MGM Resorts International praised its policy of becoming an asset-light operator, with several media outlets claiming that the company’s flagship MGM Grand property might have an investor by the end of the year.
The Las Vegas headquarters company entered into two agreements earlier this month, the first of which involved the sale of the Bellagio estate to Blackstone Group for $4.25bn before the owner of Treasure Island, Phil Ruffin, entered into a final $825 m Circus Circus contract.
Talking at a conference call after its latest financial report was published, it was said that its flagship MGM Grand could be transferred the next Las Vegas Strip.
Proceedings from any potential sale would be used to reduce debt and reinvest in additional opportunities around the world, including the imminent integrated resort scene in Japan.
Jim Murren, chairman and CEO of MGM Resorts, explained: “We recently announced two significant transactions, which form part of our broader asset-light strategy and the shift in our business model away from a capital-intensive real estate business towards a developer, manager and operator of leading gaming, hospitality and entertainment properties.
“We entered into an agreement to sell Circus Circus Las Vegas for consideration of $825m and entered into an agreement with Blackstone Real Estate Income Trust that values the real estate of Bellagio at $4.25bn, representing a purchase price multiple of 17.3x rent.
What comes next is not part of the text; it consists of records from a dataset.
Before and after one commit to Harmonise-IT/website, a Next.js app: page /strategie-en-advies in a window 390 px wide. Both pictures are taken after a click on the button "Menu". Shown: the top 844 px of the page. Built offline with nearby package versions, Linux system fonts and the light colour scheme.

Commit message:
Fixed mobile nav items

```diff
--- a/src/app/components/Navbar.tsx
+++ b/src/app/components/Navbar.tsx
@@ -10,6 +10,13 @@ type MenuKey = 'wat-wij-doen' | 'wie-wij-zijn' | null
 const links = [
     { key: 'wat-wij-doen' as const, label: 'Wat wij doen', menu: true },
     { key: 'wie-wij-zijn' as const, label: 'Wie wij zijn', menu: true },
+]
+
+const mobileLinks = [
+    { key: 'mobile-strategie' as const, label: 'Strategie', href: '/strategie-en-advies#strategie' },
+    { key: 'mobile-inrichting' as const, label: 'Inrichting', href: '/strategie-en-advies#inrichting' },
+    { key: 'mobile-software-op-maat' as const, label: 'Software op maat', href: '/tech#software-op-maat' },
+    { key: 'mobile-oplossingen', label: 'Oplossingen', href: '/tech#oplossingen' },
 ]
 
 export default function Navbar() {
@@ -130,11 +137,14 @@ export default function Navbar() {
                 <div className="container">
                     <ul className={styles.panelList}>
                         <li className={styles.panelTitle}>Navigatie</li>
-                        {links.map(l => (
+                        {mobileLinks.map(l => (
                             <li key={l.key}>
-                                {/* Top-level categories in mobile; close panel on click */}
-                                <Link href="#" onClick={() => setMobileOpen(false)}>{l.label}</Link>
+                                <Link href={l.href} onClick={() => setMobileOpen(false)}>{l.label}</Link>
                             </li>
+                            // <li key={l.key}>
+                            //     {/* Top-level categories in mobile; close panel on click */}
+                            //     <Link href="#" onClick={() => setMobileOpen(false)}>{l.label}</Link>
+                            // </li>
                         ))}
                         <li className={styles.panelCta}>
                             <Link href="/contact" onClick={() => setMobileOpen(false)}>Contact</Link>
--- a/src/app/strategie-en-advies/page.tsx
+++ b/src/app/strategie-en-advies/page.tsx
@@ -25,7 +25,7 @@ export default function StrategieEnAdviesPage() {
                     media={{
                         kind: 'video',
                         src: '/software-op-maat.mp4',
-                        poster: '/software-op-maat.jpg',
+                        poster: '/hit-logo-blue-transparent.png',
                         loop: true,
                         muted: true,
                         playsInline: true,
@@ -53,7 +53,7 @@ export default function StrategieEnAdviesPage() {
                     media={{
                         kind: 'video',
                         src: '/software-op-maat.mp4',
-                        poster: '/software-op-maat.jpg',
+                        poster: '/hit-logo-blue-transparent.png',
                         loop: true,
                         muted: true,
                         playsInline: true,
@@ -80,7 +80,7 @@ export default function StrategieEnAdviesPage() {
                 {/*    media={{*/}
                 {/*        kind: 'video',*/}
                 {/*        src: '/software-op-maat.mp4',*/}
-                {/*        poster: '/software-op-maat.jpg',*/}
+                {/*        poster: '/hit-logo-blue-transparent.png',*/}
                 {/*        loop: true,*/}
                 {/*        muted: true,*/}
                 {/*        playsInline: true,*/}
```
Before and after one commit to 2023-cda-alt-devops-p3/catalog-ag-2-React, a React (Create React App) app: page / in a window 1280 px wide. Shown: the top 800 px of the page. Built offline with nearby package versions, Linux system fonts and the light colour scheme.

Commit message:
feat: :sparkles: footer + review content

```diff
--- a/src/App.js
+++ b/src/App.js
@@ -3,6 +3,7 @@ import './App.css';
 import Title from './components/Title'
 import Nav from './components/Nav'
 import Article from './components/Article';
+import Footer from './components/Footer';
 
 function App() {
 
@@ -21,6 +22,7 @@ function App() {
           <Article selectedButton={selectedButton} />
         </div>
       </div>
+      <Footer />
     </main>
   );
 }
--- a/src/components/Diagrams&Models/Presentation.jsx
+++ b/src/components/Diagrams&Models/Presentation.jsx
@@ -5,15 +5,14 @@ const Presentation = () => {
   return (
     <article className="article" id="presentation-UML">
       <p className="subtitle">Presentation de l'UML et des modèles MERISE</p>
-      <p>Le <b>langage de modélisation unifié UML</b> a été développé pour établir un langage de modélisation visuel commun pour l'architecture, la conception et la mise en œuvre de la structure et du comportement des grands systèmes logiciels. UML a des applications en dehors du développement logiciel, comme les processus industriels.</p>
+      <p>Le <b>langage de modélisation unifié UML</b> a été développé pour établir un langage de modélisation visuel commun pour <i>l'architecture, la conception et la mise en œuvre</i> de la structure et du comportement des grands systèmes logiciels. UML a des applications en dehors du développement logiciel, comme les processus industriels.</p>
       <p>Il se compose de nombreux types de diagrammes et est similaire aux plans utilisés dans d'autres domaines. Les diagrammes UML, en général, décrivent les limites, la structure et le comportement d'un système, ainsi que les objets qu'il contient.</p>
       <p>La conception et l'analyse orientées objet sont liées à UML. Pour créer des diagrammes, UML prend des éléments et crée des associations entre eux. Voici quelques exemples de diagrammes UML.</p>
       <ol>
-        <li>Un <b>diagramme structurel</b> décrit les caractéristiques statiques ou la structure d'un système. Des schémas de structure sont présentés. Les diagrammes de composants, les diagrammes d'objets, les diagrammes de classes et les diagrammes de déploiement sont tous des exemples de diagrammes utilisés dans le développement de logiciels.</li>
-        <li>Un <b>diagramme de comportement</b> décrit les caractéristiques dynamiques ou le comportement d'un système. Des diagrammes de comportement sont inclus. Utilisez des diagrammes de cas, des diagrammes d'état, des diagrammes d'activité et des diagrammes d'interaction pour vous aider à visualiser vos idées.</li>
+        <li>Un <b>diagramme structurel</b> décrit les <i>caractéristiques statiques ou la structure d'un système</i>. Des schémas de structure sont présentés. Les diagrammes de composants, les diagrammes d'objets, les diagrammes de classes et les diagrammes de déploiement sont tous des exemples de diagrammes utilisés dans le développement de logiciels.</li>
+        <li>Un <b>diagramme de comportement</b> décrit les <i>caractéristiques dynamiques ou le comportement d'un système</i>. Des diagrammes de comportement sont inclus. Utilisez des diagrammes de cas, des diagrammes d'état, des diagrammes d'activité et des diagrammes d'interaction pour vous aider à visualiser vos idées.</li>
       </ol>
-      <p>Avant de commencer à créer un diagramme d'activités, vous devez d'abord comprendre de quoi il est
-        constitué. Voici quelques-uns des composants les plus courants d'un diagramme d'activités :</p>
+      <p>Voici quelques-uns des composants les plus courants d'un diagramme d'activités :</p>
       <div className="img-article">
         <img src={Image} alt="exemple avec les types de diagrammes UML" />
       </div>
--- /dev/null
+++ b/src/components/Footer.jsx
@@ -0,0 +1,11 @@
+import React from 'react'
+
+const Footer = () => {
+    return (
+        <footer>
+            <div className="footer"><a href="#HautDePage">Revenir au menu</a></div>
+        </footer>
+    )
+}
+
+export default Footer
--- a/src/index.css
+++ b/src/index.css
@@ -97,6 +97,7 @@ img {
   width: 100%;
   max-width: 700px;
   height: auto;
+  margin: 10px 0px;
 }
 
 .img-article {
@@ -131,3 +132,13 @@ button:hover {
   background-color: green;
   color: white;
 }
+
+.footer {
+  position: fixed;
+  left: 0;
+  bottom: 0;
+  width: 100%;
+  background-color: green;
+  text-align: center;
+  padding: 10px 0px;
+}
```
“We expect that the agreements to sell Circus Circus Las Vegas and to monetise the Bellagio real estate assets will provide us with net after tax cash proceeds, including expected debt breakage costs, of $4.3bn, a majority of which will be used to fortify our balance sheet and then return capital to shareholders.”
Unveiling its financial performance for the third quarter MGM saw revenue hit $3.31 billion, a nine percent increase from $3.02 billion, with the casino segment of the company rising 13.4 percent to $1.66 billion (2018: $1.46 billion).
Compared to the previous year, operating income decreased by 42 per cent to $238.3 million (2018: $410.9 million), with adjusted EBITDA boosted by 14 per cent to $814 million (2018: $716 million).
Maintaining optimism for the period ahead, Murren concluded: “I am excited about the prospects for our business as we enter 2020. We expect the combination of a healthy Las Vegas market and successful implementation of MGM 2020 to drive EBITDA and free cash flow growth.
“Simultaneously our asset light transition will generate significant proceeds from real estate monetisation that can be used to strengthen our balance sheet, meaningfully reduce our shares outstanding, and invest in select growth initiatives.
“Our increased profits spread across fewer shares outstanding will result in enhanced free cash flow per share and generate meaningful value for our shareholders.”